> [Task details]:
How many lines in these records hold the string "ipynb"? State only that number.

Collected data entries
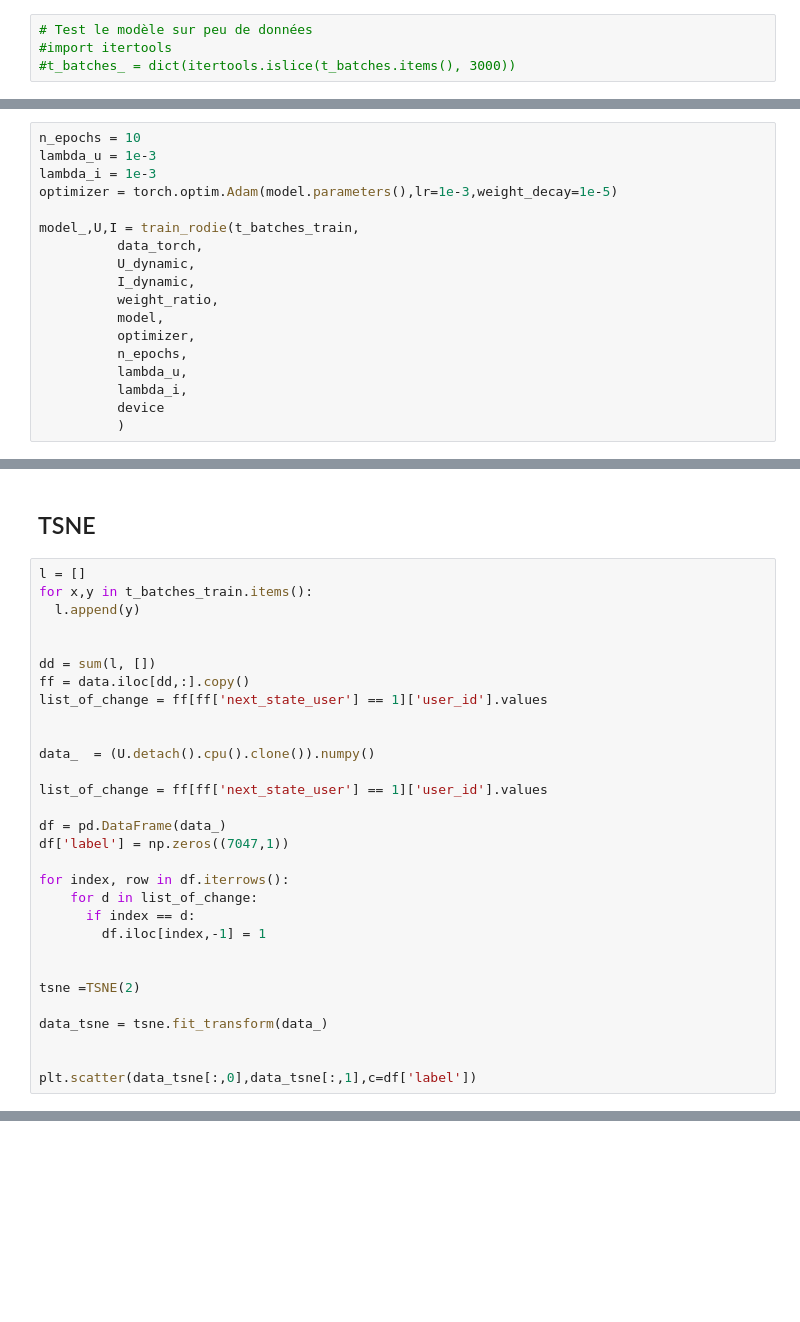
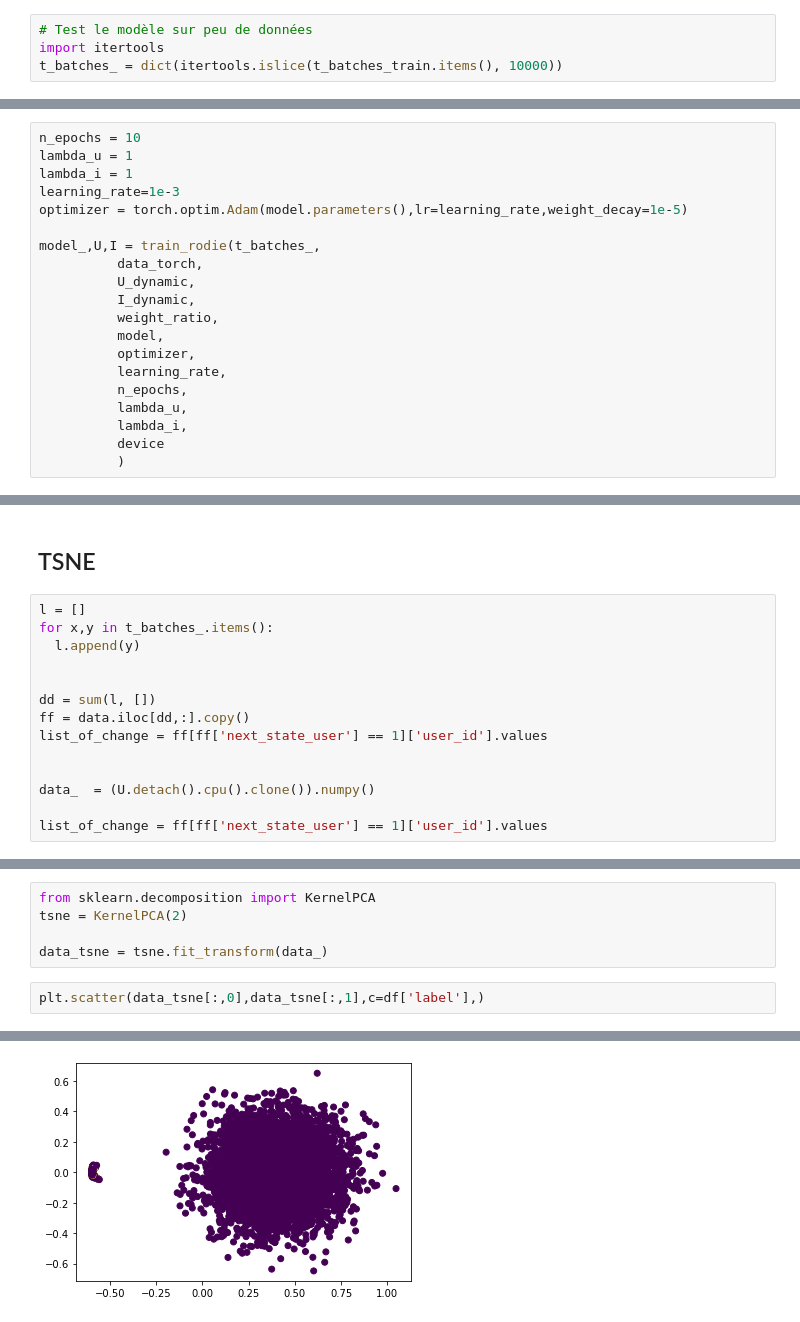
Before and after one commit to RayanAAY-ops/RE-Jodie-Recommander-System, a Jupyter notebook: main.ipynb, the cells around one changed output, grey strips where cells are left out. Saved outputs shown, nothing was run; the diff lists cells and outputs as text; blank space fills up the shorter version.

```diff
--- a/main.ipynb
+++ b/main.ipynb
@@ -137,4 +403,4 @@ tensor([ 1.0000, 99.4843], device='cuda:0')
 # %%
 # Test le modèle sur peu de données
-#import itertools
-#t_batches_ = dict(itertools.islice(t_batches.items(), 3000))
+import itertools
+t_batches_ = dict(itertools.islice(t_batches_train.items(), 10000))
@@ -435,16 +427,18 @@ def train_rodie(t_batches,
 # %%
 n_epochs = 10
-lambda_u = 1e-3
-lambda_i = 1e-3
-optimizer = torch.optim.Adam(model.parameters(),lr=1e-3,weight_decay=1e-5)
+lambda_u = 1
+lambda_i = 1
+learning_rate=1e-3
+optimizer = torch.optim.Adam(model.parameters(),lr=learning_rate,weight_decay=1e-5)
 
-model_,U,I = train_rodie(t_batches_train,
+model_,U,I = train_rodie(t_batches_,
           data_torch,
           U_dynamic,
           I_dynamic,
           weight_ratio,
           model,
           optimizer,
+          learning_rate,
           n_epochs,
           lambda_u,
           lambda_i,
@@ -478,7 +470,7 @@ Epoch 2 Loss 10766.419765417464
 ## TSNE
 # %%
 l = []
-for x,y in t_batches_train.items():
+for x,y in t_batches_.items():
   l.append(y)
 
 
@@ -490,19 +482,3 @@ list_of_change = ff[ff['next_state_user'] == 1]['user_id'].values
 data_  = (U.detach().cpu().clone()).numpy()
 
 list_of_change = ff[ff['next_state_user'] == 1]['user_id'].values
-
-df = pd.DataFrame(data_)
-df['label'] = np.zeros((7047,1))
-
-for index, row in df.iterrows():
-    for d in list_of_change:
-      if index == d:
-        df.iloc[index,-1] = 1
-
-
-tsne =TSNE(2)
-
-data_tsne = tsne.fit_transform(data_)
-
-
-plt.scatter(data_tsne[:,0],data_tsne[:,1],c=df['label'])
@@ -508,0 +497,8 @@ plt.scatter(data_tsne[:,0],data_tsne[:,1],c=df['label'])
+# %%
+from sklearn.decomposition import KernelPCA
+tsne = KernelPCA(2)
+
+data_tsne = tsne.fit_transform(data_)
+# %%
+plt.scatter(data_tsne[:,0],data_tsne[:,1],c=df['label'],)
+# %% [output]
@@ -508,0 +506 @@ plt.scatter(data_tsne[:,0],data_tsne[:,1],c=df['label'])
+[figure, added]
```
Also changed, not shown: parts of 17 cells of this notebook.
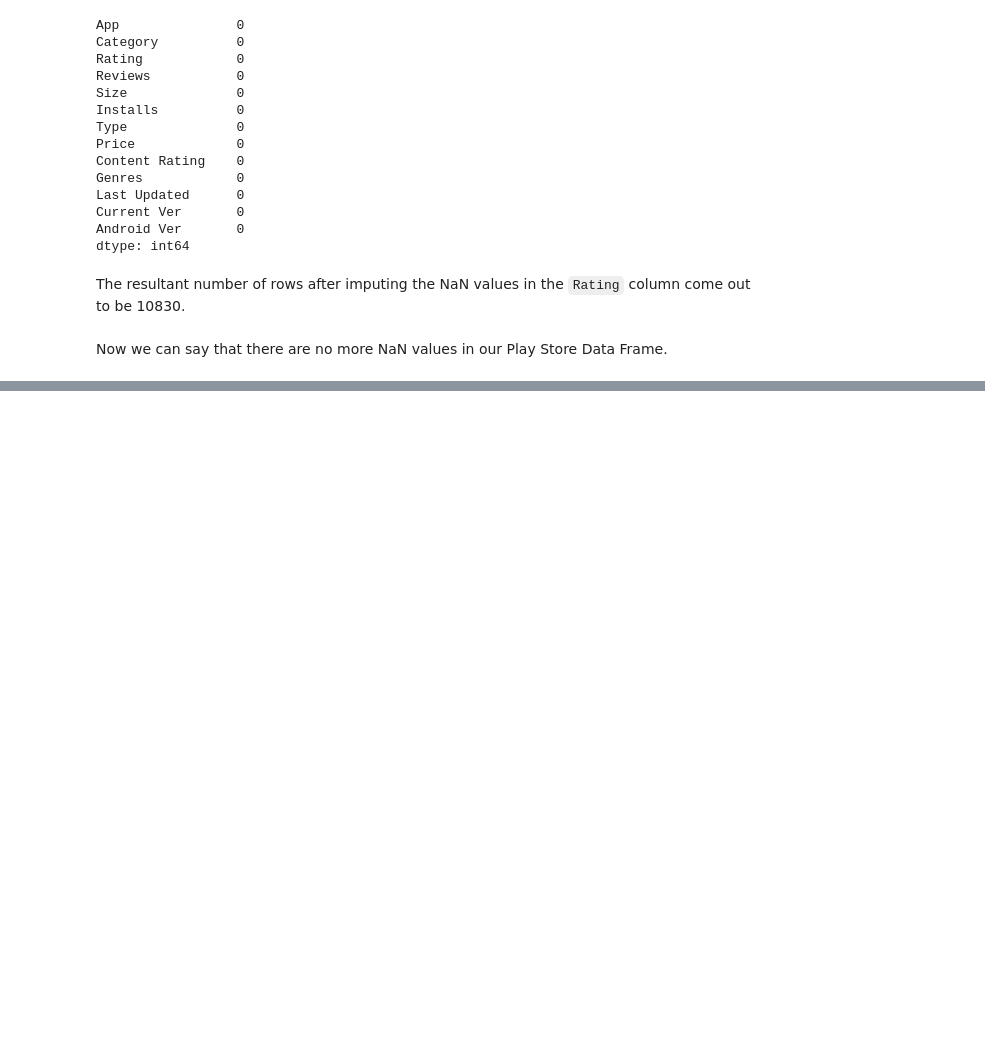
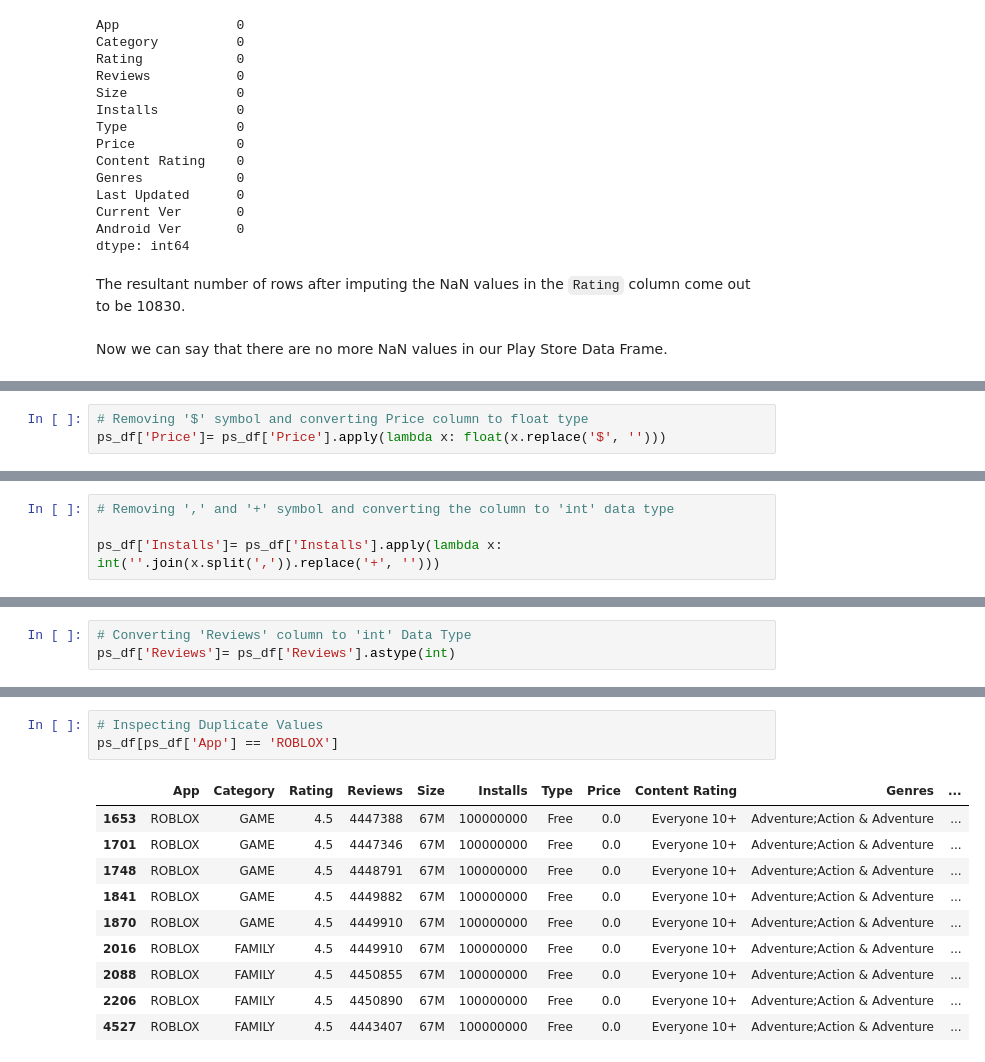
Before and after one commit to Abhishek-Shubham001/Play-Store-App-Review-Analysis, a Jupyter notebook: Play_Store_App_Review_Analysis_Capstone_Project.ipynb, the cells around one changed output, grey strips where cells are left out. Drawn from its saved outputs; the diff is of its cells as text; blank space fills up the shorter version.

```diff
--- a/Play_Store_App_Review_Analysis_Capstone_Project.ipynb
+++ b/Play_Store_App_Review_Analysis_Capstone_Project.ipynb
@@ -606,0 +718,3 @@ Now we can say that there are no more NaN values in our Play Store Data Frame.
+# %%
+# Removing '$' symbol and converting Price column to float type
+ps_df['Price']= ps_df['Price'].apply(lambda x: float(x.replace('$', '')))
@@ -606,0 +741,4 @@ Now we can say that there are no more NaN values in our Play Store Data Frame.
+# %%
+# Removing ',' and '+' symbol and converting the column to 'int' data type
+
+ps_df['Installs']= ps_df['Installs'].apply(lambda x: int(''.join(x.split(',')).replace('+', '')))
@@ -606,0 +758,3 @@ Now we can say that there are no more NaN values in our Play Store Data Frame.
+# %%
+# Converting 'Reviews' column to 'int' Data Type
+ps_df['Reviews']= ps_df['Reviews'].astype(int)
@@ -606,0 +781,14 @@ Now we can say that there are no more NaN values in our Play Store Data Frame.
+# %%
+# Inspecting Duplicate Values
+ps_df[ps_df['App'] == 'ROBLOX']
+# %% [output]
+|  | App | Category | Rating | Reviews | Size | Installs | Type | Price | Content Rating | Genres | ... |
+| 1653 | ROBLOX | GAME | 4.5 | 4447388 | 67M | 100000000 | Free | 0.0 | Everyone 10+ | Adventure;Action & Adventure | ... |
+| 1701 | ROBLOX | GAME | 4.5 | 4447346 | 67M | 100000000 | Free | 0.0 | Everyone 10+ | Adventure;Action & Adventure | ... |
+| 1748 | ROBLOX | GAME | 4.5 | 4448791 | 67M | 100000000 | Free | 0.0 | Everyone 10+ | Adventure;Action & Adventure | ... |
+| 1841 | ROBLOX | GAME | 4.5 | 4449882 | 67M | 100000000 | Free | 0.0 | Everyone 10+ | Adventure;Action & Adventure | ... |
+| 1870 | ROBLOX | GAME | 4.5 | 4449910 | 67M | 100000000 | Free | 0.0 | Everyone 10+ | Adventure;Action & Adventure | ... |
+| 2016 | ROBLOX | FAMILY | 4.5 | 4449910 | 67M | 100000000 | Free | 0.0 | Everyone 10+ | Adventure;Action & Adventure | ... |
+| 2088 | ROBLOX | FAMILY | 4.5 | 4450855 | 67M | 100000000 | Free | 0.0 | Everyone 10+ | Adventure;Action & Adventure | ... |
+| 2206 | ROBLOX | FAMILY | 4.5 | 4450890 | 67M | 100000000 | Free | 0.0 | Everyone 10+ | Adventure;Action & Adventure | ... |
+| 4527 | ROBLOX | FAMILY | 4.5 | 4443407 | 67M | 100000000 | Free | 0.0 | Everyone 10+ | Adventure;Action & Adventure | ... |
```
Also changed, not shown: parts of 42 cells of this notebook.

> [Output]:
6